What is a Parish Council?
A Parish Council has formed the 'grass roots' tier of civil government since 1894. It acts as the voice of its local community, passing parishioners' opinions and views on to higher levels of government and other bodies. Its powers are defined and granted by acts of Parliament.
A Parish Council’s expenditure must be made in accordance with the acts of Parliament. Its accounts must be made public to parishioners and they are strictly audited by government appointed auditors. A Parish Council may be concerned with ‘parochial charities’ – charities ‘the benefits of which are confined to the inhabitants of the parish’. Parish Councils may spend additional money on other items and initiatives for ‘any purpose which in its opinion is of direct benefit to its area or to the inhabitants.
Parish Councils have limited tax raising powers and have the ‘general powers to make byelaws for the good rule and government of its area’.
The next level of local government above Parish Councils is the district authority or council – in our case this is Aylesbury Vale District Council. The district council has responsibility for areas such as local planning, education, highways, environmental services and housing.

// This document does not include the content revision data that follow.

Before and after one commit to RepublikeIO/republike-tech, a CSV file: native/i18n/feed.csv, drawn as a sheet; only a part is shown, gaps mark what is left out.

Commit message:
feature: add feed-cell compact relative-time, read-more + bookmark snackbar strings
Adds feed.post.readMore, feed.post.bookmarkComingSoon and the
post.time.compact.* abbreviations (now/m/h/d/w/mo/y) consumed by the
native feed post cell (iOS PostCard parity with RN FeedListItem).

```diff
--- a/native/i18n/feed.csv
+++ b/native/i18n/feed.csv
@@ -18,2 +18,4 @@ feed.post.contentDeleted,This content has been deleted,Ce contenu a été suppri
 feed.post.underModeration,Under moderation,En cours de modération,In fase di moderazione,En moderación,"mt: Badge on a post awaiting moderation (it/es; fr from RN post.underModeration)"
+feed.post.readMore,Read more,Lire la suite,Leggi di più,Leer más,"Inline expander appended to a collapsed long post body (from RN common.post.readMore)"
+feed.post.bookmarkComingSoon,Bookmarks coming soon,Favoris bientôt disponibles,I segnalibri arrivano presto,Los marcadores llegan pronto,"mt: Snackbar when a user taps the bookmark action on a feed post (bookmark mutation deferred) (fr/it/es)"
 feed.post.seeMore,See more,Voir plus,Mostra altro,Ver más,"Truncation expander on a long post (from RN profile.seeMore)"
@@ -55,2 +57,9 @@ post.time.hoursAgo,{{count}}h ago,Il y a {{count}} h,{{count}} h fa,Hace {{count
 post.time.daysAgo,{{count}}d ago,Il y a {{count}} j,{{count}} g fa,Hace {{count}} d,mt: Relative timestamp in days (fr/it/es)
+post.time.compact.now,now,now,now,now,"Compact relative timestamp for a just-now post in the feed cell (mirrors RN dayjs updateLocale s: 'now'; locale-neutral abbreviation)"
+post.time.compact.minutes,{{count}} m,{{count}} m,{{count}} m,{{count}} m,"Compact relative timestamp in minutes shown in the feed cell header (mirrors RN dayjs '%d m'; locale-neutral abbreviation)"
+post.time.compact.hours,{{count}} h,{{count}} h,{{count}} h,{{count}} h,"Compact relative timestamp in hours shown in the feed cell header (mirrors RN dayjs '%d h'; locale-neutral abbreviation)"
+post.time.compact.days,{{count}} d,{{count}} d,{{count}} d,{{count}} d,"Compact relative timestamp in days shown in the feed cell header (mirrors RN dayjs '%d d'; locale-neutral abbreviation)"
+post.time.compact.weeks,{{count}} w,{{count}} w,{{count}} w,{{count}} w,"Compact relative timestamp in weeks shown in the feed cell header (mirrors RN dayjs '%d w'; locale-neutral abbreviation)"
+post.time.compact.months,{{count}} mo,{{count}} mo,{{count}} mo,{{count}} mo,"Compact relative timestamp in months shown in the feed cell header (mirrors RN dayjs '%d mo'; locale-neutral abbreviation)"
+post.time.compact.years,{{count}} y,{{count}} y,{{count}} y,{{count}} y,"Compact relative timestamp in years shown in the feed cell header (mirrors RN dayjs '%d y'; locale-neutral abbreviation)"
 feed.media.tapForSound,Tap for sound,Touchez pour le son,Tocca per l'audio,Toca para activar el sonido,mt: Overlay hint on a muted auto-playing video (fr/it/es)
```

The next tier of local governance (the last before national government ) is the County Council – in our case this is Buckinghamshire County Council. County Council’s responsibilities include education, highways and waste disposal.

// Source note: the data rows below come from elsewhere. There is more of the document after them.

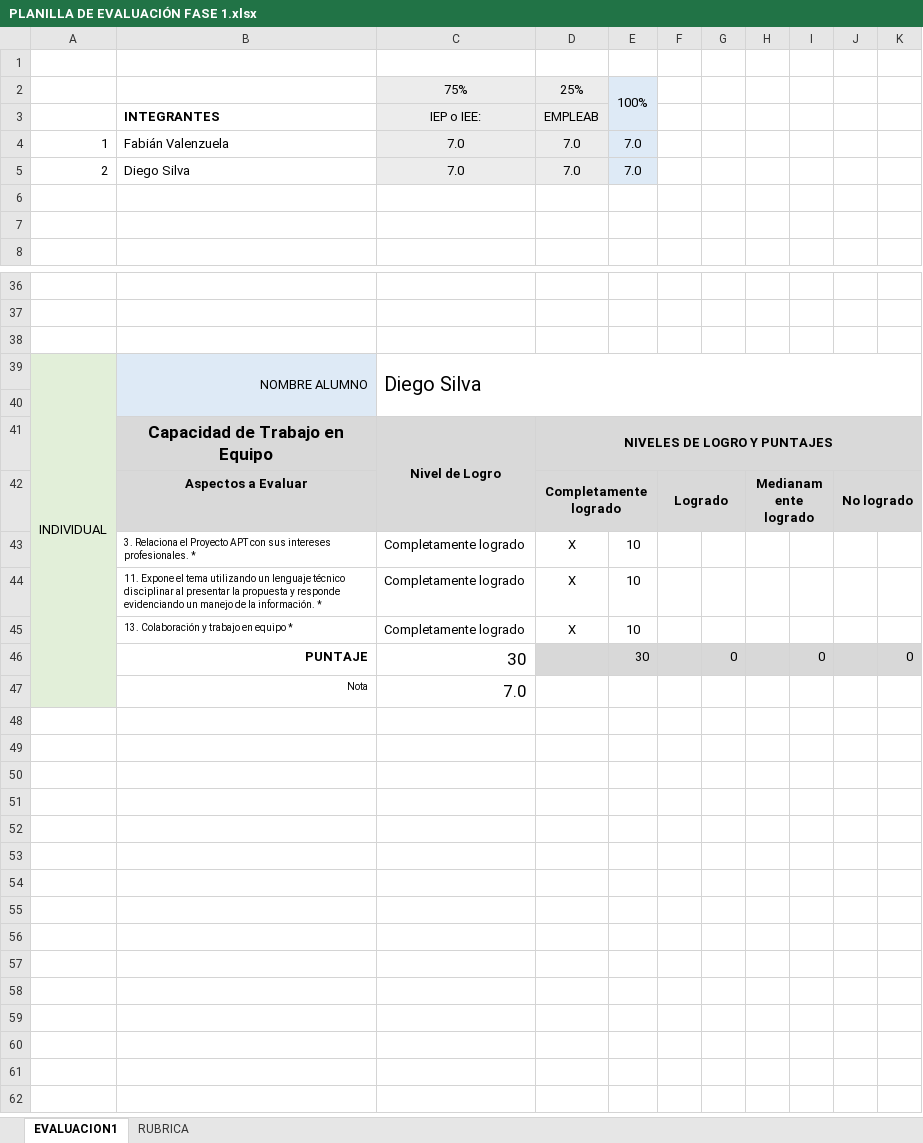
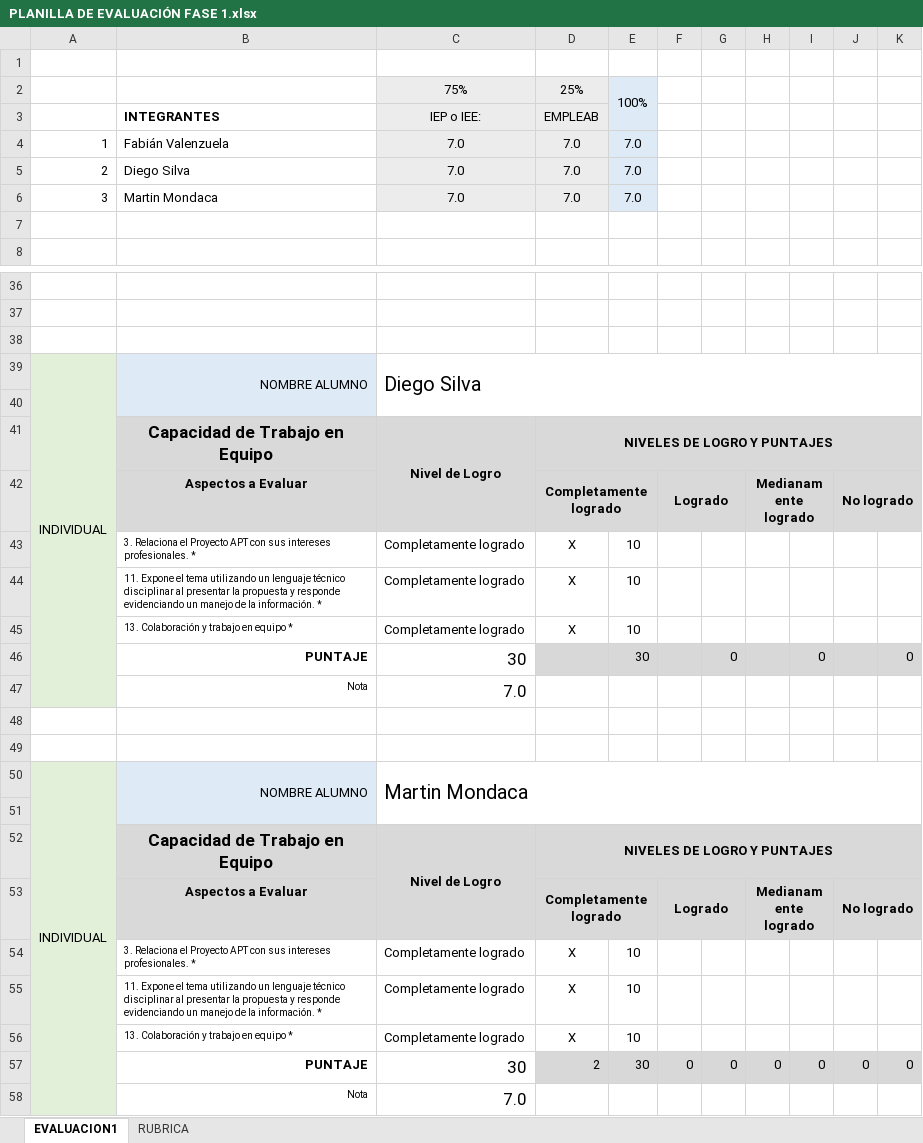
Before and after one commit to Olivernio/DuocUC_APT, an Excel workbook: Fase 1/Evidencias Grupales/PLANILLA DE EVALUACIÓN FASE 1.xlsx, sheet EVALUACION1, drawn as a sheet; only a part is shown, gaps mark what is left out; values as stored, in another font and other column widths than the file's, no borders; charts and pictures and conditional formats not drawn; removed rows and columns are numbered as before the commit, all else as after; the diff names each change by its address in the sheet, - before the commit and + after, or states it on an @@ line.

Commit message:
Actualización Fase N°1
Se actualizaron los documentos de la Fase N°1.

Co-Authored-By: Martín Mondaca <108354063+xxmartinx@users.noreply.github.com>

```diff
--- a/Fase 1/Evidencias Grupales/PLANILLA DE EVALUACIÓN FASE 1.xlsx (sheet EVALUACION1)
+++ b/Fase 1/Evidencias Grupales/PLANILLA DE EVALUACIÓN FASE 1.xlsx (sheet EVALUACION1)
-row 6: (empty)
+row 6: 3 | Martin Mondaca | 7.0 | 7.0 | 7.0
-C6:D6 fill: none
+C6:D6 fill: #ECECEC
-E6 fill: none
+E6 fill: #DEEAF6
-A39:A47 merged
+A39:A47 merged
+row 47:  | Nota | 7.0
+row 48: (empty)
+row 49: (empty)
+row 50: INDIVIDUAL | NOMBRE ALUMNO | Martin Mondaca
+row 51: (empty)
+row 52:  | Capacidad de Trabajo en Equipo | Nivel de Logro | NIVELES DE LOGRO Y PUNTAJES
+row 53:  | Aspectos a Evaluar |  | Completamente logrado |  | Logrado |  | Medianamente logrado |  | No logrado
+row 54:  | 3. Relaciona el Proyecto APT con sus intereses profesionales. * | Completamente logrado | X | 10
+row 55:  | 11. Expone el tema utilizando un lenguaje técnico disciplinar al presentar la propuesta y responde evidenciando un manejo de la información. * | Completamente logrado | X | 10
+row 56:  | 13. Colaboración y trabajo en equipo * | Completamente logrado | X | 10
+row 57:  | PUNTAJE | 30 | 2 | 30 | 0 | 0 | 0 | 0 | 0 | 0
```
Also changed, not shown: charts or pictures, 5 other files.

You can get a better idea of what Hillesden Parish Council is doing for you by regularly watching this site and you are always welcome at the Parish Council Meetings.